Andrea Leadsom is emerging as the Brexit-supporters’ Conservative leadership candidate of choice, following the apparent betrayal of Boris Johnson by Justice Minister Michael Gove.
Leadsom has risen to second favourite according to the bookies odds, currently priced at 5/2 and shortening, behind Theresa May, the 1/3 favourite. Gove slides to third place at 12/1, followed by Steven Crabb at 33/1, while Dr Liam Fox is the outsider at 66/1.
The rise of Leadsom is believed to be down to her competence during the referendum campaign, during which she took a lead role on the Leave campaign, holding her own during the televised debates alongside former favourite Boris Johnson, coupled with the reaction within the party to the manner of Michael Gove’s announcement of his leadership bid.
Mr Gove has maintained that he had no ambition to be prime minister, a claim he repeated at least three times during the referendum campaign period alone, telling reporters that he did not have “that exceptional level of ability required to do the job,” and that there were others “far better equipped” to take on the role.
Nonetheless, he announced his leadership bid on Friday at almost the eleventh hour, putting paid to Mr Johnson’s leadership campaign even before the official starting gun was fired.
The Telegraph reports a senior party source as saying that local chairmen are “incensed” at Mr Gove and will not support him for the leadership.
Similarly, Isabel Hardman of The Spectator has reported: “Many senior figures believe that the way [Gove] has turned on Boris Johnson is beyond the pale, and are preparing to back Andrea Leadsom, while I understand that a group of former Boris backers are considering declaring their support as a block for Leadsom on Monday too.”
Some senior figures in the party have already come out in support of her candidacy. Former Tory leader Iain Duncan Smith has announced that he is backing Mrs Leadsom because she is the best person to “create the UK’s new relationship with the rest of the world”.
Mr Duncan Smith, whose words will carry weight with Leave supporters as he was one of the original five Cabinet ministers to back the Leave campaign, said last night: “[Mrs Leadsom] has warmth, a genuinely human touch and a great sense of humour. And her enormous depth of business experience speaks volumes for her ability to handle pressure.”
Pointing to her 25 years’ worth of experience in the financial sector, he added: “I believe that Andrea’s strong family background, business experience, compassion, commitment to social justice and dedication will make her a great Prime Minister for the UK.”
Delighted to say I’m running for the @Conservatives Leadership.
Let’s make the most of the Brexit opportunities!#FreshStart
— Andrea Leadsom MP (@andrealeadsom) June 30, 2016
Bernard Jenkin, chair of the Commons Public Administration and Constitution Committee and a Vote Leave board member has also backed Mrs Leadsom, describing her as “a phenomenon” who “has all the credentials to lead Britain”.

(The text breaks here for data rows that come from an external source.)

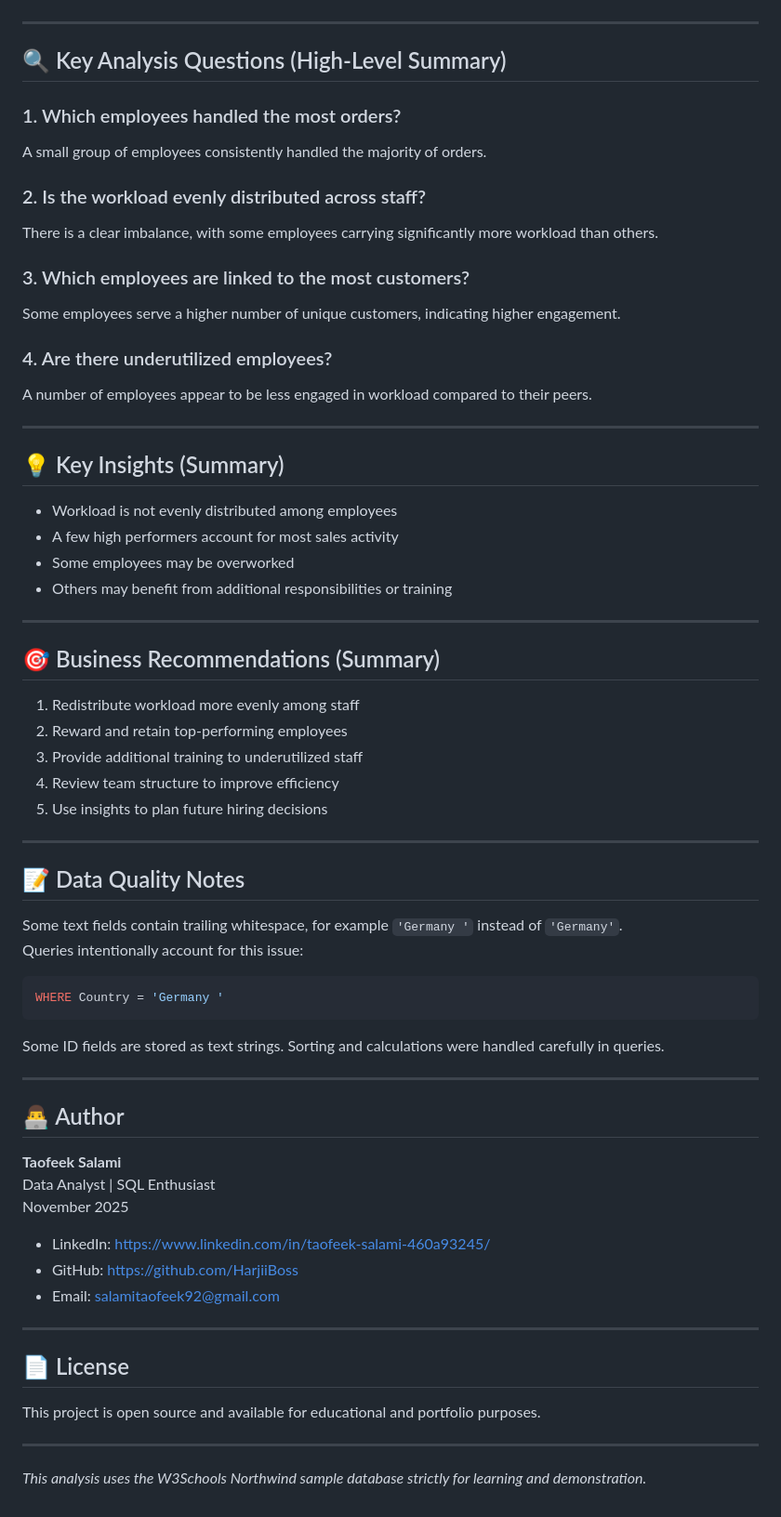
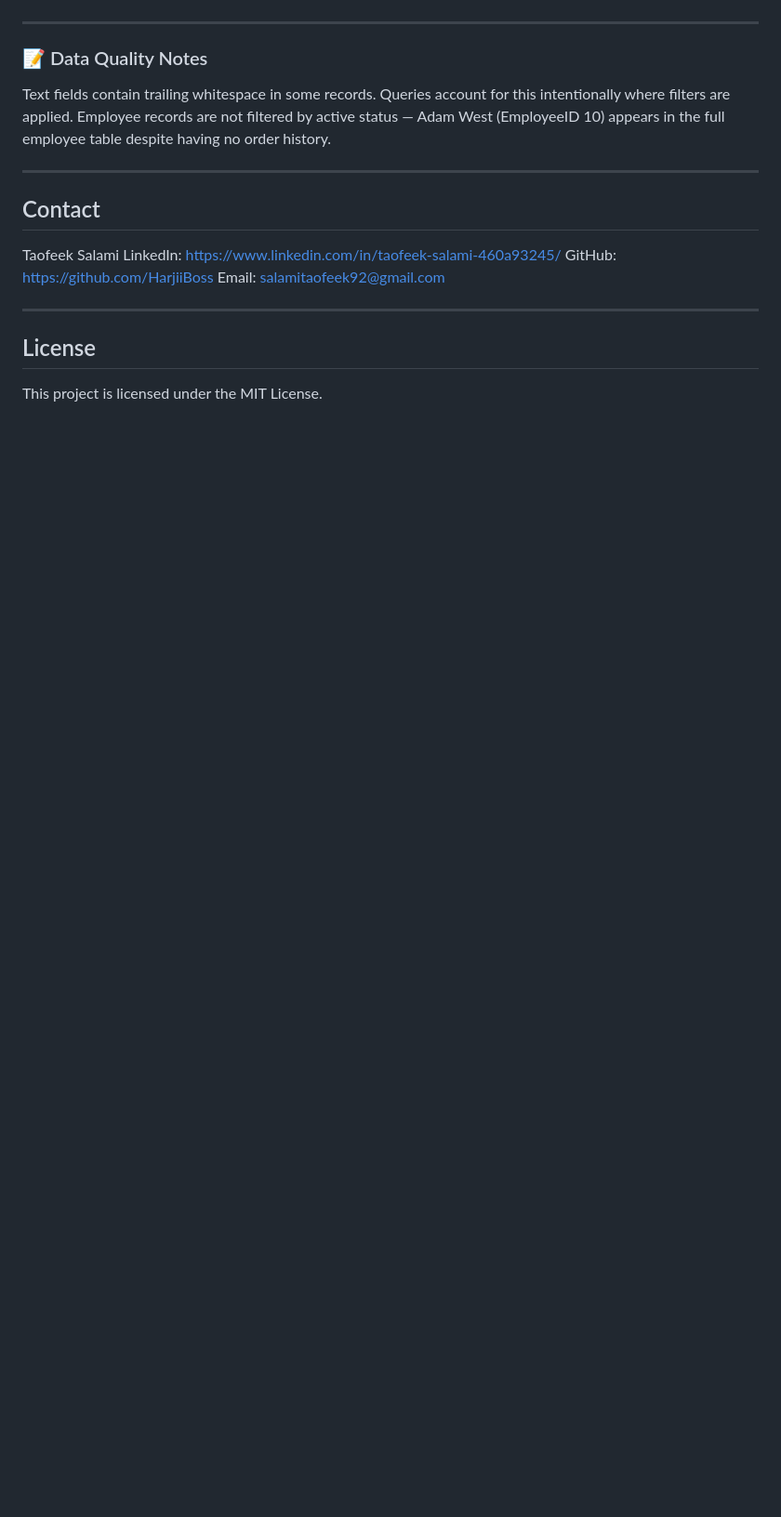
Before and after one commit to HarjiiBoss/Employee-Performance-Sales-Analysis, a Markdown page: README.md, the part around one of its changes. Shown at 93% size. Drawn GitHub-style; blank space fills up the shorter version.

````diff
--- a/README.md
+++ b/README.md
@@ -74,65 +127,21 @@ All exported query results in PDF or CSV format are stored inside the `/results`
 
 ---
 
-## 🔍 Key Analysis Questions (High-Level Summary)
-
-### 1. Which employees handled the most orders?
-A small group of employees consistently handled the majority of orders.
-
-### 2. Is the workload evenly distributed across staff?
-There is a clear imbalance, with some employees carrying significantly more workload than others.
-
-### 3. Which employees are linked to the most customers?
-Some employees serve a higher number of unique customers, indicating higher engagement.
-
-### 4. Are there underutilized employees?
-A number of employees appear to be less engaged in workload compared to their peers.
+### 📝 Data Quality Notes
+Text fields contain trailing whitespace in some records.
+Queries account for this intentionally where filters are applied.
+Employee records are not filtered by active status — Adam West (EmployeeID 10) appears in the full employee table despite having no order history.
 
 ---
 
-## 💡 Key Insights (Summary)
-- Workload is not evenly distributed among employees
-- A few high performers account for most sales activity
-- Some employees may be overworked
-- Others may benefit from additional responsibilities or training
+## Contact
+
+Taofeek Salami
+LinkedIn: https://www.linkedin.com/in/taofeek-salami-460a93245/
+GitHub: https://github.com/HarjiiBoss
+Email: salamitaofeek92@gmail.com
 
 ---
 
-## 🎯 Business Recommendations (Summary)
-1. Redistribute workload more evenly among staff
-2. Reward and retain top-performing employees
-3. Provide additional training to underutilized staff
-4. Review team structure to improve efficiency
-5. Use insights to plan future hiring decisions
-
----
-
-## 📝 Data Quality Notes
-Some text fields contain trailing whitespace, for example `'Germany '` instead of `'Germany'`.
-Queries intentionally account for this issue:
-
-```sql
-WHERE Country = 'Germany '
-```
-
-Some ID fields are stored as text strings. Sorting and calculations were handled carefully in queries.
-
----
-
-## 👨‍💻 Author
-**Taofeek Salami**
-Data Analyst | SQL Enthusiast
-November 2025
-
-- LinkedIn: https://www.linkedin.com/in/taofeek-salami-460a93245/
-- GitHub: https://github.com/HarjiiBoss
-- Email: salamitaofeek92@gmail.com
-
----
-
-## 📄 License
-This project is open source and available for educational and portfolio purposes.
-
----
-
-*This analysis uses the W3Schools Northwind sample database strictly for learning and demonstration.*
+## License
+This project is licensed under the MIT License.
````
Also changed, not shown: other parts of README.md (+89 -36 lines).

“What we need is a fresh start leader to be Prime Minister,” he said. “Andrea knows more about the EU than 95 per cent of MPs. The work she did as a new MP was fantastic and she has an amazing grasp of detail.”
The biggest question mark hanging over Mrs Leadsom’s candidacy is her lack of experience at ministerial level – she has never held a cabinet position. However, this too may ultimately work in her favour as there are reports that she was held back from being awarded such a position by none other than the almost universally loathed George Osborne, following a criticism she made of him in 2012.
It is clear that Mrs Leadsom sees her only female rival for the job, Theresa May, as the main opposition. Appearing on ‘Good Morning Britain’, Mrs Leadsom said she believed that May was “totally up to the job” of Prime Minister, but added: “My own view is that it needs a Leave candidate.
“I genuinely believe that it needs somebody who understands Europe, which I do, and clearly it’s a huge advantage that I have 25 years of financial services experience before coming into Parliament so I do understand economics and the way the country works.
“Getting a grip and taking that [Brexit] forward is the job of the next Prime Minister.”